New Delhi, September 19th, 2013: Greenpeace strongly objects to any attempts to dilute the Civil Liability for Nuclear Damage Act, 2010. According to the news reports published in national newspapers, the government is deliberating the possible dilution of supplier liability.
Reacting to the government's new approach on the liability law, Samit Aich, Executive Director, Greenpeace India said, "This is a shocking deviation from the spirit and letter of the Law passed after heated debate in Parliament that fought to protect Section 17, that seeks to hold suppliers liable in case of a nuclear incident."
Aich also said the government has made every effort to dilute this landmark legislation, whether it be through drafting Rules that have been summarily dismissed by the Standing Committee on subordinate legislation or through an attempt to provide an exit for foreign suppliers through the mode of contracts.

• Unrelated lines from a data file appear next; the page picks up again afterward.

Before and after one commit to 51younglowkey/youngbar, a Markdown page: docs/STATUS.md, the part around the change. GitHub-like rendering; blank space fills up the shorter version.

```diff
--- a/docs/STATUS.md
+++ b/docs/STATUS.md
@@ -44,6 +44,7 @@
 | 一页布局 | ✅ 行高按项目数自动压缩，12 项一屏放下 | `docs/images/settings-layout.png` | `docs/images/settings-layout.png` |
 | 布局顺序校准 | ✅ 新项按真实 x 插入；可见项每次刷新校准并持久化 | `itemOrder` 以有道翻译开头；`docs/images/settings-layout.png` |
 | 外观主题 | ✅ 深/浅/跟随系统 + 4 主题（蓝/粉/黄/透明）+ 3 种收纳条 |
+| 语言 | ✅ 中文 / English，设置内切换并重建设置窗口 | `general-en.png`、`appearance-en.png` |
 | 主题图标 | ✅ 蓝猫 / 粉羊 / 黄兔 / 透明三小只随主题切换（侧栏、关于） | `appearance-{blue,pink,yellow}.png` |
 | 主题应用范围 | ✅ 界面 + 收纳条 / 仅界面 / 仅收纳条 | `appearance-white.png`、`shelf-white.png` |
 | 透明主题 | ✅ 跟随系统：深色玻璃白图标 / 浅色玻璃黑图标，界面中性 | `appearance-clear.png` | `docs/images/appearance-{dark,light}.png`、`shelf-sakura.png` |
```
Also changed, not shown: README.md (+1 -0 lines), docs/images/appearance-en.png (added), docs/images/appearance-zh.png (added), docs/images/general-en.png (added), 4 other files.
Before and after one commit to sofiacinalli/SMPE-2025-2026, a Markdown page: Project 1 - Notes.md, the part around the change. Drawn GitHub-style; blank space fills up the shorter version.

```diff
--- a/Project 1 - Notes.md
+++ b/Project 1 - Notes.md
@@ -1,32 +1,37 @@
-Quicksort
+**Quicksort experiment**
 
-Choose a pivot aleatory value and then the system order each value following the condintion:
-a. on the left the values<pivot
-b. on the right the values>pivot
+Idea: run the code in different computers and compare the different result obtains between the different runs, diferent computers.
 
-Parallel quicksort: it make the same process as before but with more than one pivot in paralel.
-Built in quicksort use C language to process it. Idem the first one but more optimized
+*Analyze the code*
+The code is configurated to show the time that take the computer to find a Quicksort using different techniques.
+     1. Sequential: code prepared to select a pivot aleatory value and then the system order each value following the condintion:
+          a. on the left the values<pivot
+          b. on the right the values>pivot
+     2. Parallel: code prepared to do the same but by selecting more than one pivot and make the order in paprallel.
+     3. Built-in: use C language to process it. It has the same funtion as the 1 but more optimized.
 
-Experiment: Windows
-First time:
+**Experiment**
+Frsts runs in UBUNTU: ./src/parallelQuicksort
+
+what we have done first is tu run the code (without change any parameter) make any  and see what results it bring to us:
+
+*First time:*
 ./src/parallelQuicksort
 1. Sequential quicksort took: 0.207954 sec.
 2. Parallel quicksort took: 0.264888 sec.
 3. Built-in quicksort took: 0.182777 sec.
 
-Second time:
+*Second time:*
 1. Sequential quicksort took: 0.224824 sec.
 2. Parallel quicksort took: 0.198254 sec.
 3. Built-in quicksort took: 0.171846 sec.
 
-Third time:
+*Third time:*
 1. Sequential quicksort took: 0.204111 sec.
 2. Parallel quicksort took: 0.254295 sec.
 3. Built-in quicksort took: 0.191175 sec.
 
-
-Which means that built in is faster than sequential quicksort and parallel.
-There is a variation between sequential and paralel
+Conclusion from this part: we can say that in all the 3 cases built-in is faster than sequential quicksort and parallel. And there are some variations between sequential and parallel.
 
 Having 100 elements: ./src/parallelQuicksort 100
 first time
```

According to Greenpeace, the view expressed by the Attorney General, Ghoolam E Vahanvati, goes against the very grain of the Act and it's shocking that Dr Manmohan Singh would bend the law to favour foreign nuclear suppliers instead of ensuring the safety of the citizens of the country and securing the Indian tax payers money. "It appears we have learnt no lessons from Bhopal or Fukushima where a renewed discussion on Liability is underway. Instead of safeguarding the landmark Indian Law, this is a blatant violation of supplier liability that is being proposed" said Aich.
Greenpeace will not hesitate to legally challenge any dilution of the existing Liability Act and calls on political parties to challenge the dilution that they legislated against while passing this Act in Parliament in September 2010." A legal opinion from an advocate, Supreme Court of India, has been attached with the press release , which focuses on the controversy in the context of the 'right to recourse' provided for under section 17 of the liability act.
For more details contact:
Sumit Saxena, Media Officer Greenpeace India, , +91 9891857219